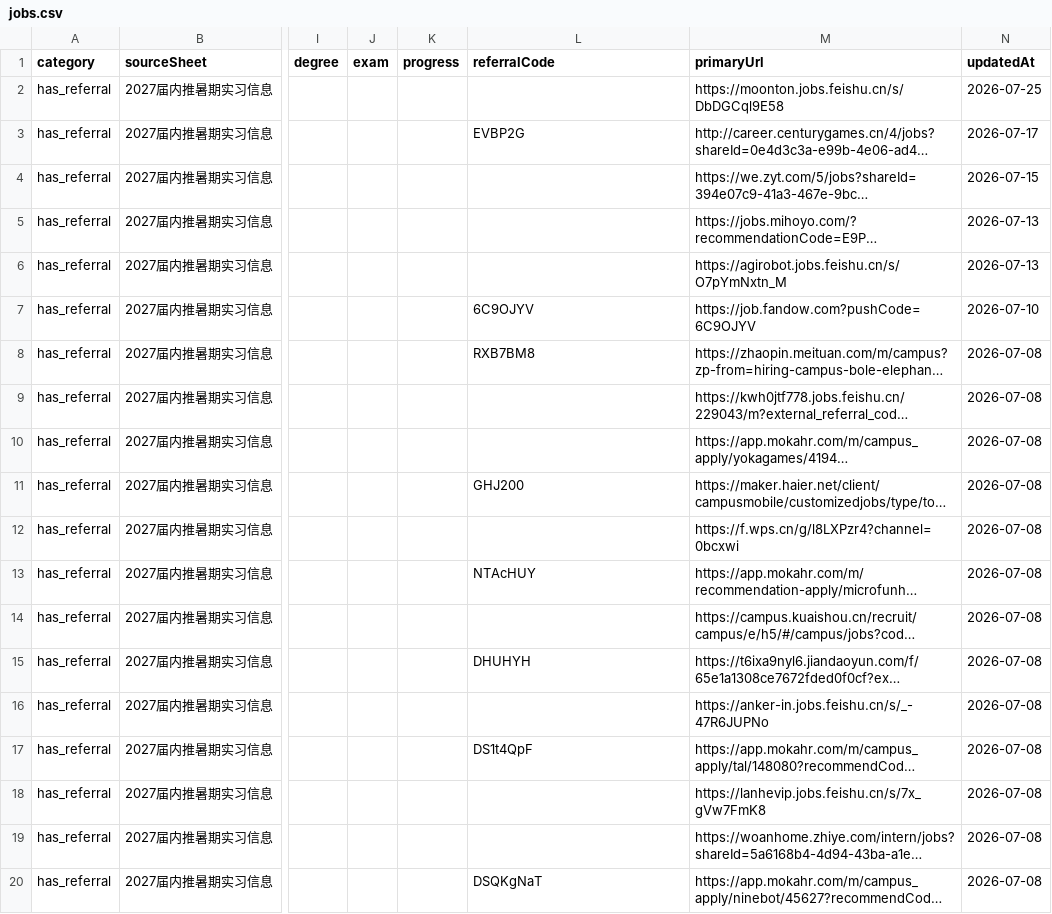
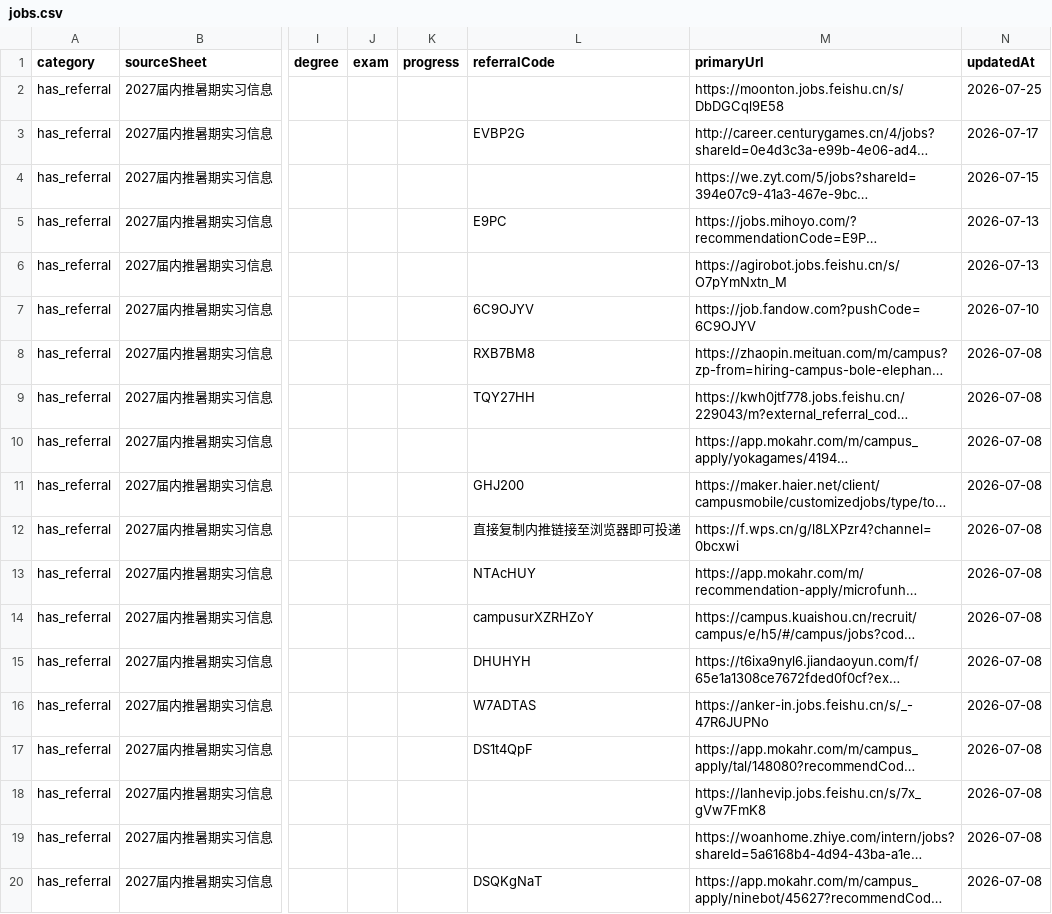
Before and after one commit to ChangMingChao/job-card-collection, a CSV file: jobs.csv, drawn as a sheet; only a part is shown, gaps mark what is left out; long unchanged cells end in …; the diff covers the shown part only; the diff names each change by its address in the sheet, - before the commit and + after, or states it on an @@ line.

```diff
--- a/jobs.csv
+++ b/jobs.csv
-L5 (referralCode): (empty)
+L5 (referralCode): E9PC
-L9 (referralCode): (empty)
+L9 (referralCode): TQY27HH
-L12 (referralCode): (empty)
+L12 (referralCode): 直接复制内推链接至浏览器即可投递
-L14 (referralCode): (empty)
+L14 (referralCode): campusurXZRHZoY
-L16 (referralCode): (empty)
+L16 (referralCode): W7ADTAS
```
Also changed, not shown: 67 edited cells elsewhere in this file, 1 other file.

============================================================

AIM OF THE EXERCISE
Your copy should match the records above word for word, but without images.

TASK ANSWER
Before and after one commit to ChangMingChao/job-card-collection, a CSV file: jobs.csv, drawn as a sheet; only a part is shown, gaps mark what is left out; long unchanged cells end in …; the diff covers the shown part only; the diff names each change by its address in the sheet, - before the commit and + after, or states it on an @@ line.

```diff
--- a/jobs.csv
+++ b/jobs.csv
-L5 (referralCode): (empty)
+L5 (referralCode): E9PC
-L9 (referralCode): (empty)
+L9 (referralCode): TQY27HH
-L12 (referralCode): (empty)
+L12 (referralCode): 直接复制内推链接至浏览器即可投递
-L14 (referralCode): (empty)
+L14 (referralCode): campusurXZRHZoY
-L16 (referralCode): (empty)
+L16 (referralCode): W7ADTAS
```
Also changed, not shown: 67 edited cells elsewhere in this file, 1 other file.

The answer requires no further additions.